Each and every line below goes into your answer unchanged, but leave out the images.

Segment Start: EXERCISE MATERIALS

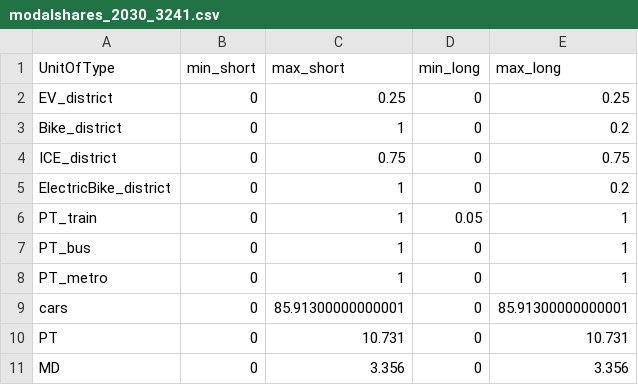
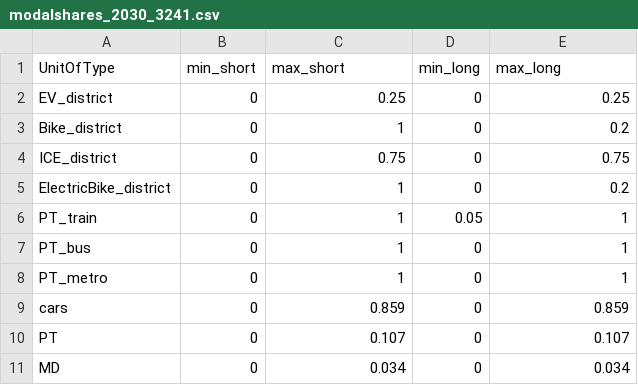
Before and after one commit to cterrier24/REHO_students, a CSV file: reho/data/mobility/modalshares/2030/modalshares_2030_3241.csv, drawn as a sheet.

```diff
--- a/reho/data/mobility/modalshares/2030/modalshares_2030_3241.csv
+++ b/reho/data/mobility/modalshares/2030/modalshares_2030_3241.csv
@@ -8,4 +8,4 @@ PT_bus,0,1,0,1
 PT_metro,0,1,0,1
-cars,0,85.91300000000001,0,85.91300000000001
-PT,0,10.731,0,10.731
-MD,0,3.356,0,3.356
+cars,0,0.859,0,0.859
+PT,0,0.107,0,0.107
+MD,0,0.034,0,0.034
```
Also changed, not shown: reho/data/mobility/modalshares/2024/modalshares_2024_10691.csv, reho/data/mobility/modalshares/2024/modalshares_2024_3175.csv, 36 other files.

Segment End: EXERCISE MATERIALS

| WRITTEN ANSWER |
Before and after one commit to cterrier24/REHO_students, a CSV file: reho/data/mobility/modalshares/2030/modalshares_2030_3241.csv, drawn as a sheet.

```diff
--- a/reho/data/mobility/modalshares/2030/modalshares_2030_3241.csv
+++ b/reho/data/mobility/modalshares/2030/modalshares_2030_3241.csv
@@ -8,4 +8,4 @@ PT_bus,0,1,0,1
 PT_metro,0,1,0,1
-cars,0,85.91300000000001,0,85.91300000000001
-PT,0,10.731,0,10.731
-MD,0,3.356,0,3.356
+cars,0,0.859,0,0.859
+PT,0,0.107,0,0.107
+MD,0,0.034,0,0.034
```
Also changed, not shown: reho/data/mobility/modalshares/2024/modalshares_2024_10691.csv, reho/data/mobility/modalshares/2024/modalshares_2024_3175.csv, 36 other files.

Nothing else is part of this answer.